Chapter 7 and Chapter 13 are the highly sought-after forms of bankruptcy. In Chapter 7 bankruptcy, you get rid of your debts by losing some of your precious assets, while in Chapter 13 bankruptcy you repay the debts by adhering to a court-ordered monthly repayment plan that is affordable for you. Both of these bankruptcy cause a decline in your three-digit FICO credit score, the amount of which depends on your credit score before the bankruptcy (expected decline is of around 150 or more points).

Most of the financial aspects of your life depend on your credit scores. Thus, a decline in the credit score poses a lot of problems. Some of these problems are:

  • Borrowing money will either be impossible for you or you’ll get it with a high rate of interest.
  • In case you lose your house in foreclosure, you’ll face problems in renting another one. Most landlords will ask for higher security deposits. Some might completely refuse to rent it to you.
  • Getting a new car will be difficult unless you’re buying it with cash. You will either get a loan with a higher interest rate or won’t get it at all.
  • Even getting a new mobile plan will become arduous, as the service providers might get worried whether you’ll be able to pay your bills every month or not.
  • You’ll have to live as a cash consumer for a year or two, as getting things on credit will become difficult for you.

Apart from a decline in the credit score, there are a few more adverse impacts of filing for bankruptcy.

  • Bankruptcies won’t disappear from your credit report easily.
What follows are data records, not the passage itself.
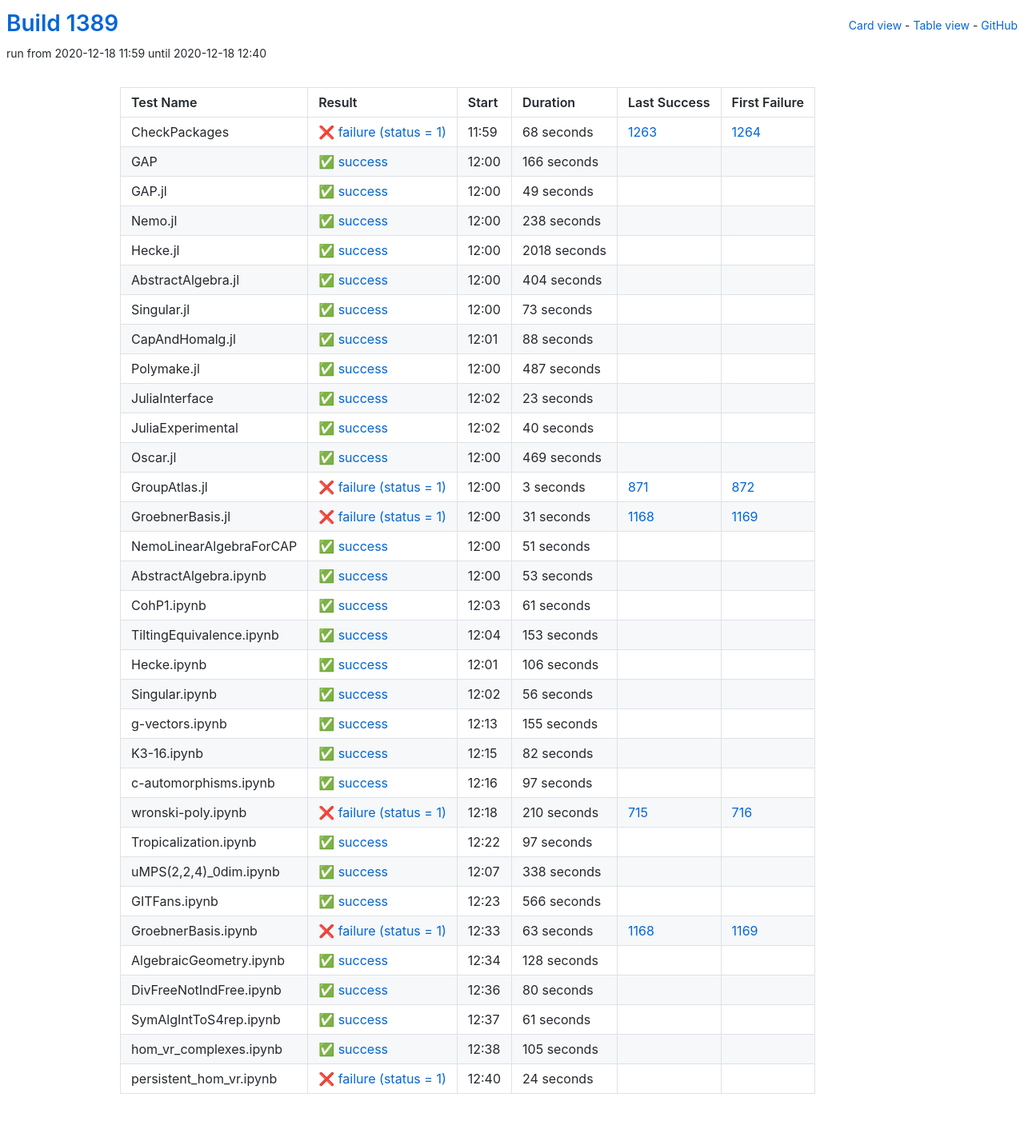
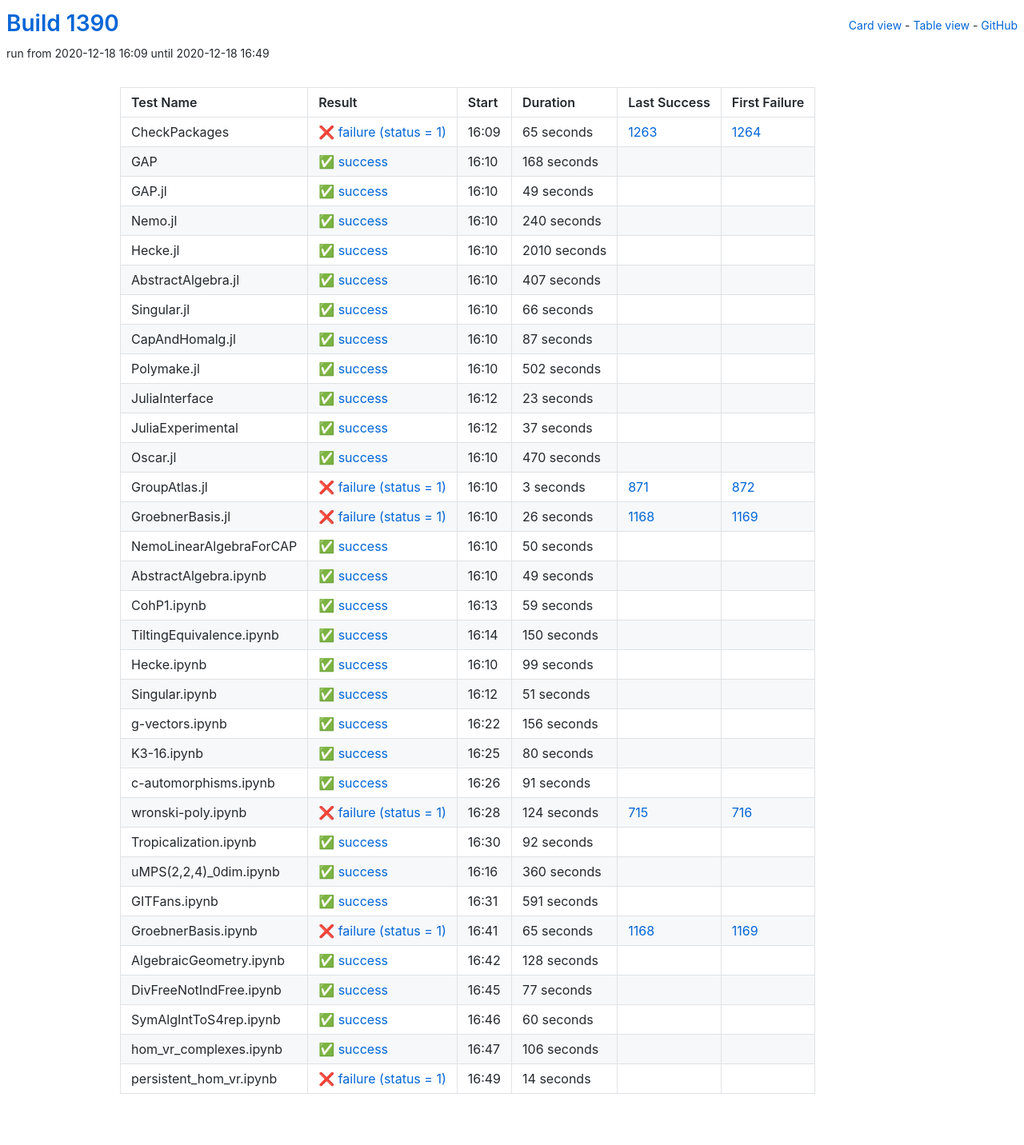
Before and after one commit to oscar-system/oscar-ci-status-stable, a Jekyll site: the page built from table.html, in a window 1280 px wide. Shown: the whole page at 80% size. Built offline with Jekyll 4.4.1, drawn with Linux system fonts in a browser that asks for light colours.

Commit message:
Build #1390

```diff
--- a/_data/ci.yml
+++ b/_data/ci.yml
@@ -1,6 +1,6 @@
 ---
-build: 1389
-build_url: https://oscarci.mathematik.uni-kl.de/job/oscar-stable/1389/
+build: 1390
+build_url: https://oscarci.mathematik.uni-kl.de/job/oscar-stable/1390/
 job: oscar-stable
 organization: oscar-system
 repo: oscar-ci-status-stable
@@ -8,32 +8,32 @@ repourl: https://github.com/oscar-system/oscar-ci-status-stable
 tests:
 - name: CheckPackages
   id: checkpackages
-  log: https://oscarci.mathematik.uni-kl.de/job/oscar-stable/1389/artifact/logs/build-1389/CheckPackages.log
-  start: 2020-12-18 11:59
+  log: https://oscarci.mathematik.uni-kl.de/job/oscar-stable/1390/artifact/logs/build-1390/CheckPackages.log
+  start: 2020-12-18 16:09
   success: false
   exitcode: 1
   status: failure
-  duration: 68
+  duration: 65
   last_success: 1263
   last_success_url: https://oscarci.mathematik.uni-kl.de/job/oscar-stable/1263/
   first_failure: 1264
   first_failure_url: https://oscarci.mathematik.uni-kl.de/job/oscar-stable/1264/
 - name: GAP
   id: gap
-  log: https://oscarci.mathematik.uni-kl.de/job/oscar-stable/1389/artifact/logs/build-1389/GAP.log
-  start: 2020-12-18 12:00
+  log: https://oscarci.mathematik.uni-kl.de/job/oscar-stable/1390/artifact/logs/build-1390/GAP.log
+  start: 2020-12-18 16:10
   success: true
   exitcode: 0
   status: success
-  duration: 166
+  duration: 168
   last_success: false
   last_success_url:
   first_failure: false
   first_failure_url:
 - name: GAP.jl
   id: gap-jl
-  log: https://oscarci.mathematik.uni-kl.de/job/oscar-stable/1389/artifact/logs/build-1389/GAP.jl.log
-  start: 2020-12-18 12:00
+  log: https://oscarci.mathematik.uni-kl.de/job/oscar-stable/1390/artifact/logs/build-1390/GAP.jl.log
+  start: 2020-12-18 16:10
   success: true
   exitcode: 0
   status: success
@@ -44,80 +44,80 @@ tests:
   first_failure_url:
 - name: Nemo.jl
   id: nemo-jl
-  log: https://oscarci.mathematik.uni-kl.de/job/oscar-stable/1389/artifact/logs/build-1389/Nemo.jl.log
-  start: 2020-12-18 12:00
+  log: https://oscarci.mathematik.uni-kl.de/job/oscar-stable/1390/artifact/logs/build-1390/Nemo.jl.log
+  start: 2020-12-18 16:10
   success: true
   exitcode: 0
   status: success
-  duration: 238
+  duration: 240
   last_success: false
   last_success_url:
   first_failure: false
   first_failure_url:
 - name: Hecke.jl
   id: hecke-jl
-  log: https://oscarci.mathematik.uni-kl.de/job/oscar-stable/1389/artifact/logs/build-1389/Hecke.jl.log
-  start: 2020-12-18 12:00
+  log: https://oscarci.mathematik.uni-kl.de/job/oscar-stable/1390/artifact/logs/build-1390/Hecke.jl.log
+  start: 2020-12-18 16:10
   success: true
   exitcode: 0
   status: success
-  duration: 2018
+  duration: 2010
   last_success: false
   last_success_url:
   first_failure: false
   first_failure_url:
 - name: AbstractAlgebra.jl
   id: abstractalgebra-jl
-  log: https://oscarci.mathematik.uni-kl.de/job/oscar-stable/1389/artifact/logs/build-1389/AbstractAlgebra.jl.log
-  start: 2020-12-18 12:00
+  log: https://oscarci.mathematik.uni-kl.de/job/oscar-stable/1390/artifact/logs/build-1390/AbstractAlgebra.jl.log
+  start: 2020-12-18 16:10
   success: true
   exitcode: 0
   status: success
-  duration: 404
+  duration: 407
   last_success: false
   last_success_url:
   first_failure: false
   first_failure_url:
 - name: Singular.jl
   id: singular-jl
-  log: https://oscarci.mathematik.uni-kl.de/job/oscar-stable/1389/artifact/logs/build-1389/Singular.jl.log
-  start: 2020-12-18 12:00
+  log: https://oscarci.mathematik.uni-kl.de/job/oscar-stable/1390/artifact/logs/build-1390/Singular.jl.log
+  start: 2020-12-18 16:10
   success: true
   exitcode: 0
   status: success
-  duration: 73
+  duration: 66
   last_success: false
   last_success_url:
   first_failure: false
   first_failure_url:
 - name: CapAndHomalg.jl
   id: capandhomalg-jl
-  log: https://oscarci.mathematik.uni-kl.de/job/oscar-stable/1389/artifact/logs/build-1389/CapAndHomalg.jl.log
-  start: 2020-12-18 12:01
+  log: https://oscarci.mathematik.uni-kl.de/job/oscar-stable/1390/artifact/logs/build-1390/CapAndHomalg.jl.log
+  start: 2020-12-18 16:10
   success: true
   exitcode: 0
   status: success
-  duration: 88
+  duration: 87
   last_success: false
   last_success_url:
   first_failure: false
   first_failure_url:
 - name: Polymake.jl
   id: polymake-jl
-  log: https://oscarci.mathematik.uni-kl.de/job/oscar-stable/1389/artifact/logs/build-1389/Polymake.jl.log
-  start: 2020-12-18 12:00
+  log: https://oscarci.mathematik.uni-kl.de/job/oscar-stable/1390/artifact/logs/build-1390/Polymake.jl.log
+  start: 2020-12-18 16:10
   success: true
   exitcode: 0
   status: success
-  duration: 487
+  duration: 502
   last_success: false
   last_success_url:
   first_failure: false
   first_failure_url:
 - name: JuliaInterface
   id: juliainterface
-  log: https://oscarci.mathematik.uni-kl.de/job/oscar-stable/1389/artifact/logs/build-1389/JuliaInterface.log
-  start: 2020-12-18 12:02
+  log: https://oscarci.mathematik.uni-kl.de/job/oscar-stable/1390/artifact/logs/build-1390/JuliaInterface.log
+  start: 2020-12-18 16:12
   success: true
   exitcode: 0
   status: success
@@ -128,32 +128,32 @@ tests:
   first_failure_url:
 - name: JuliaExperimental
   id: juliaexperimental
-  log: https://oscarci.mathematik.uni-kl.de/job/oscar-stable/1389/artifact/logs/build-1389/JuliaExperimental.log
-  start: 2020-12-18 12:02
+  log: https://oscarci.mathematik.uni-kl.de/job/oscar-stable/1390/artifact/logs/build-1390/JuliaExperimental.log
+  start: 2020-12-18 16:12
   success: true
   exitcode: 0
   status: success
-  duration: 40
+  duration: 37
   last_success: false
   last_success_url:
   first_failure: false
   first_failure_url:
 - name: Oscar.jl
   id: oscar-jl
-  log: https://oscarci.mathematik.uni-kl.de/job/oscar-stable/1389/artifact/logs/build-1389/Oscar.jl.log
-  start: 2020-12-18 12:00
+  log: https://oscarci.mathematik.uni-kl.de/job/oscar-stable/1390/artifact/logs/build-1390/Oscar.jl.log
+  start: 2020-12-18 16:10
   success: true
   exitcode: 0
   status: success
-  duration: 469
+  duration: 470
   last_success: false
   last_success_url:
   first_failure: false
   first_failure_url:
 - name: GroupAtlas.jl
   id: groupatlas-jl
-  log: https://oscarci.mathematik.uni-kl.de/job/oscar-stable/1389/artifact/logs/build-1389/GroupAtlas.jl.log
-  start: 2020-12-18 12:00
+  log: https://oscarci.mathematik.uni-kl.de/job/oscar-stable/1390/artifact/logs/build-1390/GroupAtlas.jl.log
+  start: 2020-12-18 16:10
   success: false
   exitcode: 1
   status: failure
@@ -164,20 +164,80 @@ tests:
   first_failure_url: https://oscarci.mathematik.uni-kl.de/job/oscar-stable/872/
 - name: GroebnerBasis.jl
   id: groebnerbasis-jl
-  log: https://oscarci.mathematik.uni-kl.de/job/oscar-stable/1389/artifact/logs/build-1389/GroebnerBasis.jl.log
-  start: 2020-12-18 12:00
+  log: https://oscarci.mathematik.uni-kl.de/job/oscar-stable/1390/artifact/logs/build-1390/GroebnerBasis.jl.log
+  start: 2020-12-18 16:10
   success: false
   exitcode: 1
   status: failure
-  duration: 31
+  duration: 26
   last_success: 1168
   last_success_url: https://oscarci.mathematik.uni-kl.de/job/oscar-stable/1168/
   first_failure: 1169
   first_failure_url: https://oscarci.mathematik.uni-kl.de/job/oscar-stable/1169/
 - name: NemoLinearAlgebraForCAP
   id: nemolinearalgebraforcap
-  log: https://oscarci.mathematik.uni-kl.de/job/oscar-stable/1389/artifact/logs/build-1389/NemoLinearAlgebraForCAP.log
-  start: 2020-12-18 12:00
+  log: https://oscarci.mathematik.uni-kl.de/job/oscar-stable/1390/artifact/logs/build-1390/NemoLinearAlgebraForCAP.log
+  start: 2020-12-18 16:10
+  success: true
+  exitcode: 0
+  status: success
+  duration: 50
+  last_success: false
+  last_success_url:
+  first_failure: false
+  first_failure_url:
+- name: AbstractAlgebra.ipynb
+  id: abstractalgebra-ipynb
+  log: https://oscarci.mathematik.uni-kl.de/job/oscar-stable/1390/artifact/logs/build-1390/AbstractAlgebra.ipynb.log
+  start: 2020-12-18 16:10
+  success: true
+  exitcode: 0
+  status: success
+  duration: 49
+  last_success: false
+  last_success_url:
+  first_failure: false
+  first_failure_url:
+- name: CohP1.ipynb
+  id: cohp1-ipynb
+  log: https://oscarci.mathematik.uni-kl.de/job/oscar-stable/1390/artifact/logs/build-1390/CohP1.ipynb.log
+  start: 2020-12-18 16:13
+  success: true
+  exitcode: 0
+  status: success
+  duration: 59
+  last_success: false
+  last_success_url:
+  first_failure: false
+  first_failure_url:
+- name: TiltingEquivalence.ipynb
+  id: tiltingequivalence-ipynb
+  log: https://oscarci.mathematik.uni-kl.de/job/oscar-stable/1390/artifact/logs/build-1390/TiltingEquivalence.ipynb.log
+  start: 2020-12-18 16:14
+  success: true
+  exitcode: 0
+  status: success
+  duration: 150
+  last_success: false
+  last_success_url:
+  first_failure: false
+  first_failure_url:
+- name: Hecke.ipynb
+  id: hecke-ipynb
+  log: https://oscarci.mathematik.uni-kl.de/job/oscar-stable/1390/artifact/logs/build-1390/Hecke.ipynb.log
+  start: 2020-12-18 16:10
+  success: true
+  exitcode: 0
+  status: success
+  duration: 99
+  last_success: false
+  last_success_url:
+  first_failure: false
+  first_failure_url:
+- name: Singular.ipynb
+  id: singular-ipynb
+  log: https://oscarci.mathematik.uni-kl.de/job/oscar-stable/1390/artifact/logs/build-1390/Singular.ipynb.log
+  start: 2020-12-18 16:12
   success: true
   exitcode: 0
   status: success
@@ -186,166 +246,106 @@ tests:
   last_success_url:
   first_failure: false
   first_failure_url:
-- name: AbstractAlgebra.ipynb
-  id: abstractalgebra-ipynb
-  log: https://oscarci.mathematik.uni-kl.de/job/oscar-stable/1389/artifact/logs/build-1389/AbstractAlgebra.ipynb.log
-  start: 2020-12-18 12:00
+- name: g-vectors.ipynb
+  id: g-vectors-ipynb
+  log: https://oscarci.mathematik.uni-kl.de/job/oscar-stable/1390/artifact/logs/build-1390/g-vectors.ipynb.log
+  start: 2020-12-18 16:22
   success: true
   exitcode: 0
   status: success
-  duration: 53
-  last_success: false
-  last_success_url:
-  first_failure: false
-  first_failure_url:
-- name: CohP1.ipynb
-  id: cohp1-ipynb
-  log: https://oscarci.mathematik.uni-kl.de/job/oscar-stable/1389/artifact/logs/build-1389/CohP1.ipynb.log
-  start: 2020-12-18 12:03
-  success: true
-  exitcode: 0
-  status: success
-  duration: 61
-  last_success: false
-  last_success_url:
-  first_failure: false
-  first_failure_url:
-- name: TiltingEquivalence.ipynb
-  id: tiltingequivalence-ipynb
-  log: https://oscarci.mathematik.uni-kl.de/job/oscar-stable/1389/artifact/logs/build-1389/TiltingEquivalence.ipynb.log
-  start: 2020-12-18 12:04
-  success: true
-  exitcode: 0
-  status: success
-  duration: 153
-  last_success: false
-  last_success_url:
-  first_failure: false
-  first_failure_url:
-- name: Hecke.ipynb
-  id: hecke-ipynb
-  log: https://oscarci.mathematik.uni-kl.de/job/oscar-stable/1389/artifact/logs/build-1389/Hecke.ipynb.log
-  start: 2020-12-18 12:01
-  success: true
-  exitcode: 0
-  status: success
-  duration: 106
-  last_success: false
-  last_success_url:
-  first_failure: false
-  first_failure_url:
-- name: Singular.ipynb
-  id: singular-ipynb
-  log: https://oscarci.mathematik.uni-kl.de/job/oscar-stable/1389/artifact/logs/build-1389/Singular.ipynb.log
-  start: 2020-12-18 12:02
-  success: true
-  exitcode: 0
-  status: success
-  duration: 56
-  last_success: false
-  last_success_url:
-  first_failure: false
-  first_failure_url:
-- name: g-vectors.ipynb
-  id: g-vectors-ipynb
-  log: https://oscarci.mathematik.uni-kl.de/job/oscar-stable/1389/artifact/logs/build-1389/g-vectors.ipynb.log
-  start: 2020-12-18 12:13
-  success: true
-  exitcode: 0
-  status: success
-  duration: 155
+  duration: 156
   last_success: false
   last_success_url:
   first_failure: false
   first_failure_url:
 - name: K3-16.ipynb
   id: k3-16-ipynb
-  log: https://oscarci.mathematik.uni-kl.de/job/oscar-stable/1389/artifact/logs/build-1389/K3-16.ipynb.log
-  start: 2020-12-18 12:15
+  log: https://oscarci.mathematik.uni-kl.de/job/oscar-stable/1390/artifact/logs/build-1390/K3-16.ipynb.log
+  start: 2020-12-18 16:25
   success: true
   exitcode: 0
   status: success
-  duration: 82
+  duration: 80
   last_success: false
   last_success_url:
   first_failure: false
   first_failure_url:
 - name: c-automorphisms.ipynb
   id: c-automorphisms-ipynb
-  log: https://oscarci.mathematik.uni-kl.de/job/oscar-stable/1389/artifact/logs/build-1389/c-automorphisms.ipynb.log
-  start: 2020-12-18 12:16
+  log: https://oscarci.mathematik.uni-kl.de/job/oscar-stable/1390/artifact/logs/build-1390/c-automorphisms.ipynb.log
+  start: 2020-12-18 16:26
   success: true
   exitcode: 0
   status: success
-  duration: 97
+  duration: 91
   last_success: false
   last_success_url:
   first_failure: false
   first_failure_url:
 - name: wronski-poly.ipynb
   id: wronski-poly-ipynb
-  log: https://oscarci.mathematik.uni-kl.de/job/oscar-stable/1389/artifact/logs/build-1389/wronski-poly.ipynb.log
-  start: 2020-12-18 12:18
+  log: https://oscarci.mathematik.uni-kl.de/job/oscar-stable/1390/artifact/logs/build-1390/wronski-poly.ipynb.log
+  start: 2020-12-18 16:28
   success: false
   exitcode: 1
   status: failure
-  duration: 210
+  duration: 124
   last_success: 715
   last_success_url: https://oscarci.mathematik.uni-kl.de/job/oscar-stable/715/
   first_failure: 716
   first_failure_url: https://oscarci.mathematik.uni-kl.de/job/oscar-stable/716/
 - name: Tropicalization.ipynb
   id: tropicalization-ipynb
-  log: https://oscarci.mathematik.uni-kl.de/job/oscar-stable/1389/artifact/logs/build-1389/Tropicalization.ipynb.log
-  start: 2020-12-18 12:22
+  log: https://oscarci.mathematik.uni-kl.de/job/oscar-stable/1390/artifact/logs/build-1390/Tropicalization.ipynb.log
+  start: 2020-12-18 16:30
   success: true
   exitcode: 0
   status: success
-  duration: 97
+  duration: 92
   last_success: false
   last_success_url:
   first_failure: false
   first_failure_url:
 - name: uMPS(2,2,4)_0dim.ipynb
   id: umps-2-2-4-0dim-ipynb
-  log: https://oscarci.mathematik.uni-kl.de/job/oscar-stable/1389/artifact/logs/build-1389/uMPS-2-2-4-_0dim.ipynb.log
-  start: 2020-12-18 12:07
+  log: https://oscarci.mathematik.uni-kl.de/job/oscar-stable/1390/artifact/logs/build-1390/uMPS-2-2-4-_0dim.ipynb.log
+  start: 2020-12-18 16:16
   success: true
   exitcode: 0
   status: success
-  duration: 338
+  duration: 360
   last_success: false
   last_success_url:
   first_failure: false
   first_failure_url:
 - name: GITFans.ipynb
   id: gitfans-ipynb
-  log: https://oscarci.mathematik.uni-kl.de/job/oscar-stable/1389/artifact/logs/build-1389/GITFans.ipynb.log
-  start: 2020-12-18 12:23
+  log: https://oscarci.mathematik.uni-kl.de/job/oscar-stable/1390/artifact/logs/build-1390/GITFans.ipynb.log
+  start: 2020-12-18 16:31
   success: true
   exitcode: 0
   status: success
-  duration: 566
+  duration: 591
   last_success: false
   last_success_url:
   first_failure: false
   first_failure_url:
 - name: GroebnerBasis.ipynb
   id: groebnerbasis-ipynb
-  log: https://oscarci.mathematik.uni-kl.de/job/oscar-stable/1389/artifact/logs/build-1389/GroebnerBasis.ipynb.log
-  start: 2020-12-18 12:33
+  log: https://oscarci.mathematik.uni-kl.de/job/oscar-stable/1390/artifact/logs/build-1390/GroebnerBasis.ipynb.log
+  start: 2020-12-18 16:41
   success: false
   exitcode: 1
   status: failure
-  duration: 63
+  duration: 65
   last_success: 1168
   last_success_url: https://oscarci.mathematik.uni-kl.de/job/oscar-stable/1168/
   first_failure: 1169
   first_failure_url: https://oscarci.mathematik.uni-kl.de/job/oscar-stable/1169/
 - name: AlgebraicGeometry.ipynb
   id: algebraicgeometry-ipynb
-  log: https://oscarci.mathematik.uni-kl.de/job/oscar-stable/1389/artifact/logs/build-1389/AlgebraicGeometry.ipynb.log
-  start: 2020-12-18 12:34
+  log: https://oscarci.mathematik.uni-kl.de/job/oscar-stable/1390/artifact/logs/build-1390/AlgebraicGeometry.ipynb.log
+  start: 2020-12-18 16:42
   success: true
   exitcode: 0
   status: success
@@ -356,48 +356,48 @@ tests:
   first_failure_url:
 - name: DivFreeNotIndFree.ipynb
   id: divfreenotindfree-ipynb
-  log: https://oscarci.mathematik.uni-kl.de/job/oscar-stable/1389/artifact/logs/build-1389/DivFreeNotIndFree.ipynb.log
-  start: 2020-12-18 12:36
+  log: https://oscarci.mathematik.uni-kl.de/job/oscar-stable/1390/artifact/logs/build-1390/DivFreeNotIndFree.ipynb.log
+  start: 2020-12-18 16:45
   success: true
   exitcode: 0
   status: success
-  duration: 80
+  duration: 77
   last_success: false
   last_success_url:
   first_failure: false
   first_failure_url:
 - name: SymAlgIntToS4rep.ipynb
   id: symalginttos4rep-ipynb
-  log: https://oscarci.mathematik.uni-kl.de/job/oscar-stable/1389/artifact/logs/build-1389/SymAlgIntToS4rep.ipynb.log
-  start: 2020-12-18 12:37
+  log: https://oscarci.mathematik.uni-kl.de/job/oscar-stable/1390/artifact/logs/build-1390/SymAlgIntToS4rep.ipynb.log
+  start: 2020-12-18 16:46
   success: true
   exitcode: 0
   status: success
-  duration: 61
+  duration: 60
   last_success: false
   last_success_url:
   first_failure: false
   first_failure_url:
 - name: hom_vr_complexes.ipynb
   id: hom-vr-complexes-ipynb
-  log: https://oscarci.mathematik.uni-kl.de/job/oscar-stable/1389/artifact/logs/build-1389/hom_vr_complexes.ipynb.log
-  start: 2020-12-18 12:38
+  log: https://oscarci.mathematik.uni-kl.de/job/oscar-stable/1390/artifact/logs/build-1390/hom_vr_complexes.ipynb.log
+  start: 2020-12-18 16:47
   success: true
   exitcode: 0
   status: success
-  duration: 105
+  duration: 106
   last_success: false
   last_success_url:
   first_failure: false
   first_failure_url:
 - name: persistent_hom_vr.ipynb
   id: persistent-hom-vr-ipynb
-  log: https://oscarci.mathematik.uni-kl.de/job/oscar-stable/1389/artifact/logs/build-1389/persistent_hom_vr.ipynb.log
-  start: 2020-12-18 12:40
+  log: https://oscarci.mathematik.uni-kl.de/job/oscar-stable/1390/artifact/logs/build-1390/persistent_hom_vr.ipynb.log
+  start: 2020-12-18 16:49
   success: false
   exitcode: 1
   status: failure
-  duration: 24
+  duration: 14
   last_success: false
   last_success_url:
   first_failure: false
```
Also changed, not shown: README.md.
A Chapter 7 filing will remain on it for 10 years, while a Chapter 13 filing will be there for 7 years. If you’ll pay your bills on time and won’t be under any new debts, the negative impact of these filings on your credit report will decrease.
  • Filing for bankruptcy will cause a decrease in your credit-based insurance score which will, in turn, increase your vehicle insurance payment. Insurers charge such motorists with higher rates of interest as such people tend to file maximum claims.
  • Even Fannie Mae and Freddie Mac won’t be able to approve your mortgage loan for the first 2 years of your bankruptcy. The Federal Housing Administration (FHA loans) won’t let you apply for a mortgage before the completion of one year of your bankruptcy.
  • Filing for bankruptcy can even keep you off getting a new job, as the employer might ask for an employment screening, which is an overview of your credit report. It lists Chapter 10 and Chapter 13 bankruptcies, which are less than 10 and 7 years old, respectively. However, the employer can’t run the screening without your written permission. But still, the presence of bankruptcy might stop your employment, especially if it’s in a financial sector or law enforcement.

Thus, it is advisable to find better options than bankruptcy. Bankruptcy should be your ultimate last option.